Communication is an essential piece of remote work, and the amount of communication a remote worker receives can make or break an employee-to-employer relationship. Answer the following questions during the interview process:
- What time zone are employees accountable for?
- Are all hours remote, or will there be required trips to the office?
- How flexible are the hours?
- How many meetings will there be, and will they be remote or in person?
- Does the company pay for in-person meetings or retreats?
- Will the position stay remote, or will it change to an in-person position?
Not properly compensating your remote employees for work-related expenses such as monthly internet costs, phone bills, a personal computer and daily office supplies could trigger a lawsuit. Companies such as Amazon and Wells Fargo are currently facing lawsuits for skimping on remote worker costs.
Don’t dismiss candidates who have nontraditional resumes.
Don’t immediately pass up candidates who didn’t go to college or who don’t have all of the requested skills. Instead, if the role allows, consider adding team members with a lot of real-world experience, unique characteristics or high-profile internships.
Don’t compromise company culture.

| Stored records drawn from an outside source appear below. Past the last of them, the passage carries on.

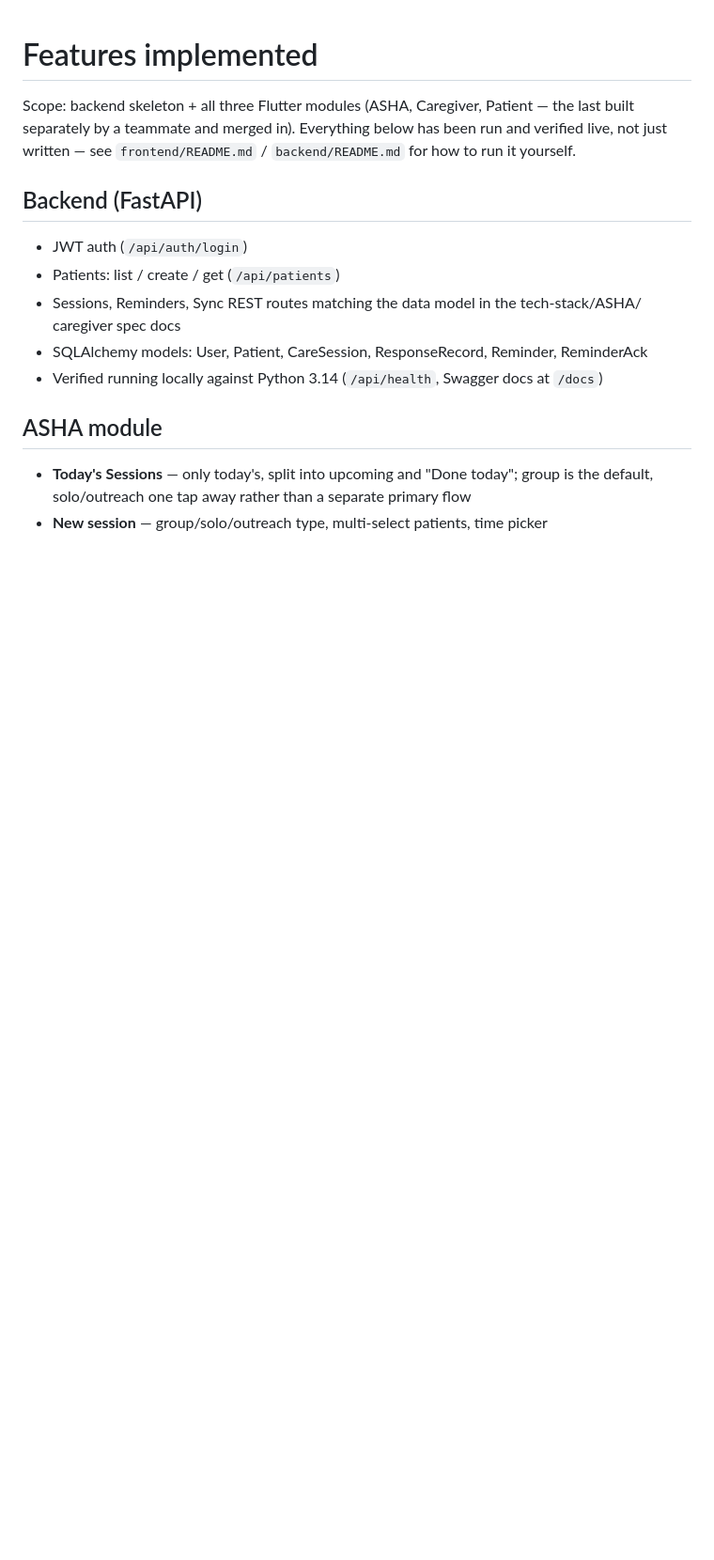
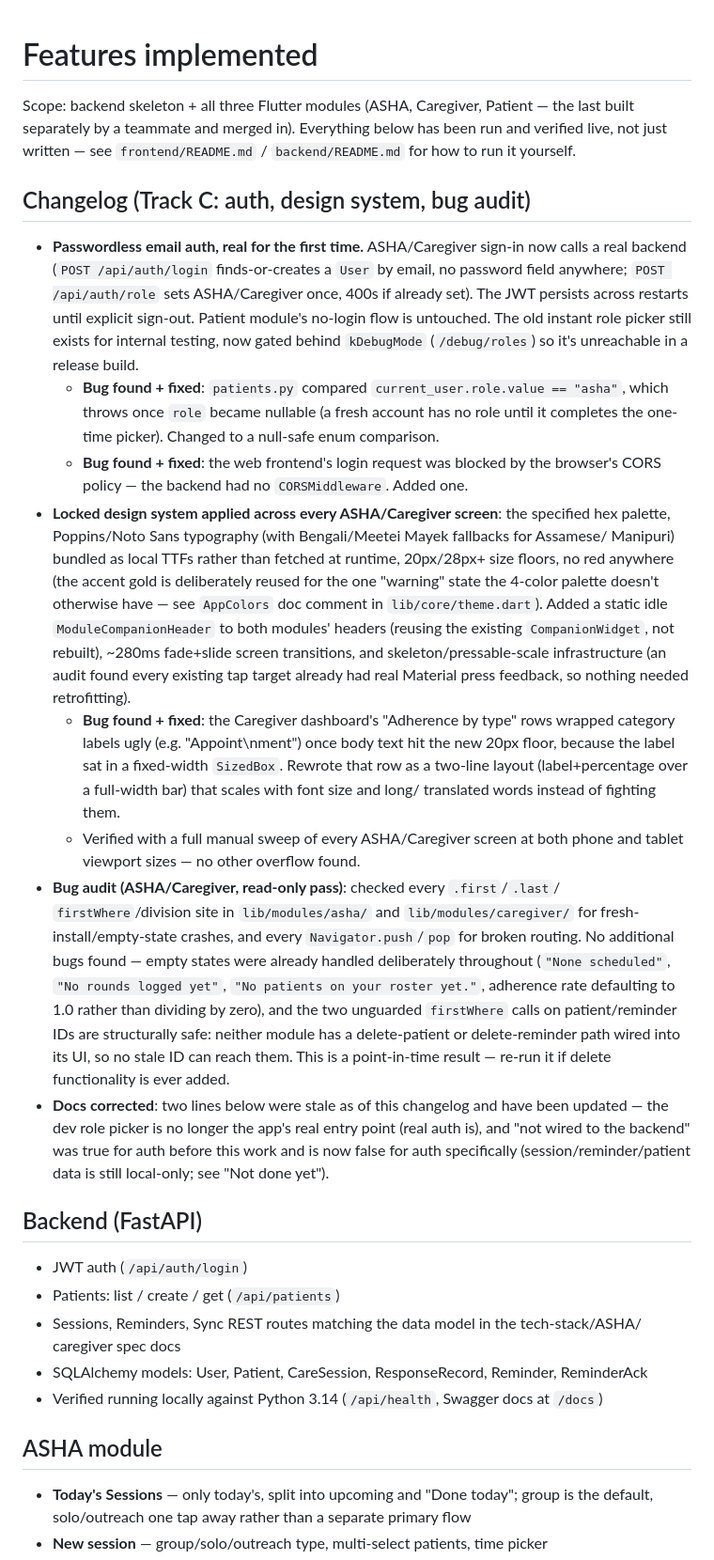
Before and after one commit to bharathvaj125/iqoo-2026, a Markdown page: docs/FEATURES.md, the part around one of its changes. Shown at 94% size. Drawn GitHub-style; blank space fills up the shorter version.

```diff
--- a/docs/FEATURES.md
+++ b/docs/FEATURES.md
@@ -4,6 +4,50 @@ Scope: backend skeleton + all three Flutter modules (ASHA, Caregiver, Patient
 built separately by a teammate and merged in). Everything below has been run and verified
 live, not just written — see `frontend/README.md` / `backend/README.md` for how to run it
 yourself.
+
+## Changelog (Track C: auth, design system, bug audit)
+
+- **Passwordless email auth, real for the first time.** ASHA/Caregiver sign-in now calls
+  a real backend (`POST /api/auth/login` finds-or-creates a `User` by email, no password
+  field anywhere; `POST /api/auth/role` sets ASHA/Caregiver once, 400s if already set). The
+  JWT persists across restarts until explicit sign-out. Patient module's no-login flow is
+  untouched. The old instant role picker still exists for internal testing, now gated
+  behind `kDebugMode` (`/debug/roles`) so it's unreachable in a release build.
+  - **Bug found + fixed**: `patients.py` compared `current_user.role.value == "asha"`,
+    which throws once `role` became nullable (a fresh account has no role until it
+    completes the one-time picker). Changed to a null-safe enum comparison.
+  - **Bug found + fixed**: the web frontend's login request was blocked by the browser's
+    CORS policy — the backend had no `CORSMiddleware`. Added one.
+- **Locked design system applied across every ASHA/Caregiver screen**: the specified hex
+  palette, Poppins/Noto Sans typography (with Bengali/Meetei Mayek fallbacks for Assamese/
+  Manipuri) bundled as local TTFs rather than fetched at runtime, 20px/28px+ size floors,
+  no red anywhere (the accent gold is deliberately reused for the one "warning" state the
+  4-color palette doesn't otherwise have — see `AppColors` doc comment in
+  `lib/core/theme.dart`). Added a static idle `ModuleCompanionHeader` to both modules'
+  headers (reusing the existing `CompanionWidget`, not rebuilt), ~280ms fade+slide screen
+  transitions, and skeleton/pressable-scale infrastructure (an audit found every existing
+  tap target already had real Material press feedback, so nothing needed retrofitting).
+  - **Bug found + fixed**: the Caregiver dashboard's "Adherence by type" rows wrapped
+    category labels ugly (e.g. "Appoint\nment") once body text hit the new 20px floor,
+    because the label sat in a fixed-width `SizedBox`. Rewrote that row as a two-line
+    layout (label+percentage over a full-width bar) that scales with font size and long/
+    translated words instead of fighting them.
+  - Verified with a full manual sweep of every ASHA/Caregiver screen at both phone and
+    tablet viewport sizes — no other overflow found.
+- **Bug audit (ASHA/Caregiver, read-only pass)**: checked every `.first`/`.last`/
+  `firstWhere`/division site in `lib/modules/asha/` and `lib/modules/caregiver/` for
+  fresh-install/empty-state crashes, and every `Navigator.push`/`pop` for broken routing.
+  No additional bugs found — empty states were already handled deliberately throughout
+  (`"None scheduled"`, `"No rounds logged yet"`, `"No patients on your roster yet."`,
+  adherence rate defaulting to 1.0 rather than dividing by zero), and the two unguarded
+  `firstWhere` calls on patient/reminder IDs are structurally safe: neither module has a
+  delete-patient or delete-reminder path wired into its UI, so no stale ID can reach them.
+  This is a point-in-time result — re-run it if delete functionality is ever added.
+- **Docs corrected**: two lines below were stale as of this changelog and have been
+  updated — the dev role picker is no longer the app's real entry point (real auth is),
+  and "not wired to the backend" was true for auth before this work and is now false for
+  auth specifically (session/reminder/patient data is still local-only; see "Not done
+  yet").
 
 ## Backend (FastAPI)
 
```
Also changed, not shown: other parts of docs/FEATURES.md (+29 -9 lines).
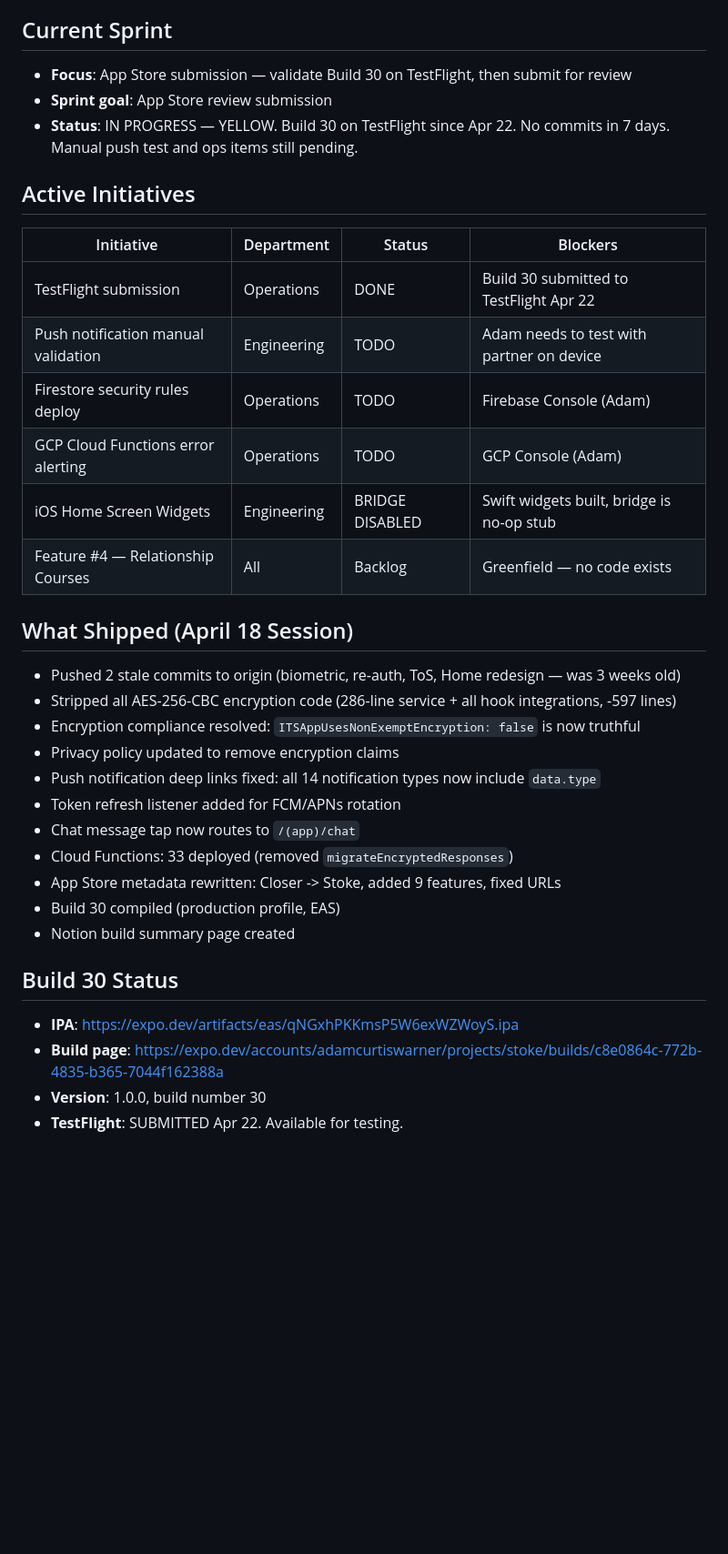
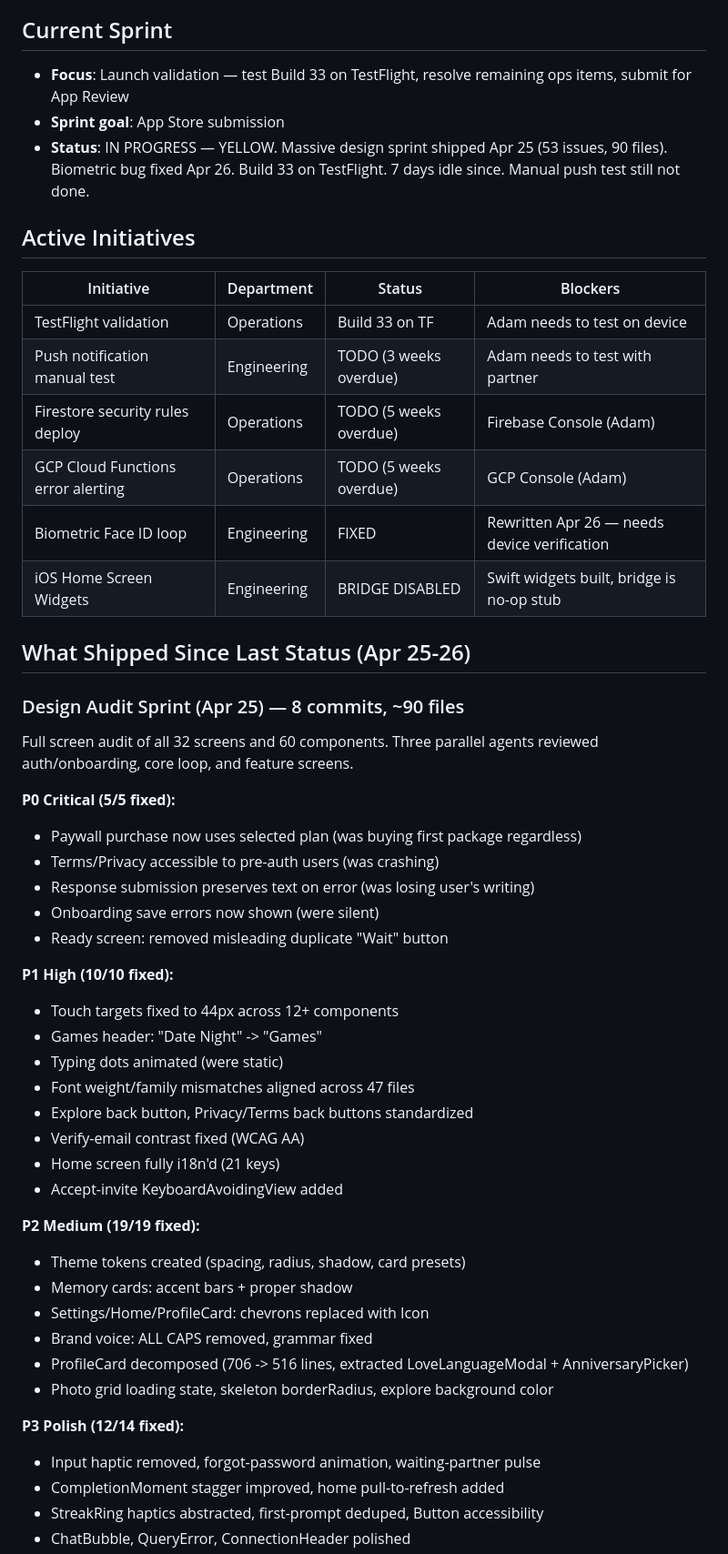
Before and after one commit to adamcurtiswarner-crypto/Closer, a Markdown page: STUDIO-STATUS.md, the part around one of its changes. Shown at 91% size. Drawn GitHub-style; blank space fills up the shorter version.

Commit message:
chore: update studio status — May 3 CEO review

```diff
--- a/STUDIO-STATUS.md
+++ b/STUDIO-STATUS.md
@@ -3,34 +3,52 @@
 
 ## Current Sprint
-- **Focus**: App Store submission — validate Build 30 on TestFlight, then submit for review
-- **Sprint goal**: App Store review submission
-- **Status**: IN PROGRESS — YELLOW. Build 30 on TestFlight since Apr 22. No commits in 7 days. Manual push test and ops items still pending.
+- **Focus**: Launch validation — test Build 33 on TestFlight, resolve remaining ops items, submit for App Review
+- **Sprint goal**: App Store submission
+- **Status**: IN PROGRESS — YELLOW. Massive design sprint shipped Apr 25 (53 issues, 90 files). Biometric bug fixed Apr 26. Build 33 on TestFlight. 7 days idle since. Manual push test still not done.
 
 ## Active Initiatives
 | Initiative | Department | Status | Blockers |
 |-----------|-----------|--------|----------|
-| TestFlight submission | Operations | DONE | Build 30 submitted to TestFlight Apr 22 |
-| Push notification manual validation | Engineering | TODO | Adam needs to test with partner on device |
-| Firestore security rules deploy | Operations | TODO | Firebase Console (Adam) |
-| GCP Cloud Functions error alerting | Operations | TODO | GCP Console (Adam) |
+| TestFlight validation | Operations | Build 33 on TF | Adam needs to test on device |
+| Push notification manual test | Engineering | TODO (3 weeks overdue) | Adam needs to test with partner |
+| Firestore security rules deploy | Operations | TODO (5 weeks overdue) | Firebase Console (Adam) |
+| GCP Cloud Functions error alerting | Operations | TODO (5 weeks overdue) | GCP Console (Adam) |
+| Biometric Face ID loop | Engineering | FIXED | Rewritten Apr 26 — needs device verification |
 | iOS Home Screen Widgets | Engineering | BRIDGE DISABLED | Swift widgets built, bridge is no-op stub |
-| Feature #4 — Relationship Courses | All | Backlog | Greenfield — no code exists |
 
-## What Shipped (April 18 Session)
-- Pushed 2 stale commits to origin (biometric, re-auth, ToS, Home redesign — was 3 weeks old)
-- Stripped all AES-256-CBC encryption code (286-line service + all hook integrations, -597 lines)
-- Encryption compliance resolved: `ITSAppUsesNonExemptEncryption: false` is now truthful
-- Privacy policy updated to remove encryption claims
-- Push notification deep links fixed: all 14 notification types now include `data.type`
-- Token refresh listener added for FCM/APNs rotation
-- Chat message tap now routes to `/(app)/chat`
-- Cloud Functions: 33 deployed (removed `migrateEncryptedResponses`)
-- App Store metadata rewritten: Closer -> Stoke, added 9 features, fixed URLs
-- Build 30 compiled (production profile, EAS)
-- Notion build summary page created
+## What Shipped Since Last Status (Apr 25-26)
 
-## Build 30 Status
-- **IPA**: https://expo.dev/artifacts/eas/qNGxhPKKmsP5W6exWZWoyS.ipa
-- **Build page**: https://expo.dev/accounts/adamcurtiswarner/projects/stoke/builds/c8e0864c-772b-4835-b365-7044f162388a
-- **Version**: 1.0.0, build number 30
-- **TestFlight**: SUBMITTED Apr 22. Available for testing.
+### Design Audit Sprint (Apr 25) — 8 commits, ~90 files
+Full screen audit of all 32 screens and 60 components. Three parallel agents reviewed auth/onboarding, core loop, and feature screens.
+
+**P0 Critical (5/5 fixed):**
+- Paywall purchase now uses selected plan (was buying first package regardless)
+- Terms/Privacy accessible to pre-auth users (was crashing)
+- Response submission preserves text on error (was losing user's writing)
+- Onboarding save errors now shown (were silent)
+- Ready screen: removed misleading duplicate "Wait" button
+
+**P1 High (10/10 fixed):**
+- Touch targets fixed to 44px across 12+ components
+- Games header: "Date Night" -> "Games"
+- Typing dots animated (were static)
+- Font weight/family mismatches aligned across 47 files
+- Explore back button, Privacy/Terms back buttons standardized
+- Verify-email contrast fixed (WCAG AA)
+- Home screen fully i18n'd (21 keys)
+- Accept-invite KeyboardAvoidingView added
+
+**P2 Medium (19/19 fixed):**
+- Theme tokens created (spacing, radius, shadow, card presets)
+- Memory cards: accent bars + proper shadow
+- Settings/Home/ProfileCard: chevrons replaced with Icon
+- Brand voice: ALL CAPS removed, grammar fixed
+- ProfileCard decomposed (706 -> 516 lines, extracted LoveLanguageModal + AnniversaryPicker)
+- Photo grid loading state, skeleton borderRadius, explore background color
+
+**P3 Polish (12/14 fixed):**
+- Input haptic removed, forgot-password animation, waiting-partner pulse
+- CompletionMoment stagger improved, home pull-to-refresh added
+- StreakRing haptics abstracted, first-prompt deduped, Button accessibility
+- ChatBubble, QueryError, ConnectionHeader polished
+
```
Also changed, not shown: other parts of STUDIO-STATUS.md (+35 -49 lines).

When you’re deciding on a candidate, a remote worker should be given the same treatment as an in-office worker. Just because they are working remotely doesn’t mean their soft skills shouldn’t be considered.
Ask your current team members to recommend remote workers who would be a good match for your company culture. Team members can be compensated for referring quality candidates or invited as part of a virtual or in-person interview process.
Julie Thompson contributed to the writing and reporting in this article.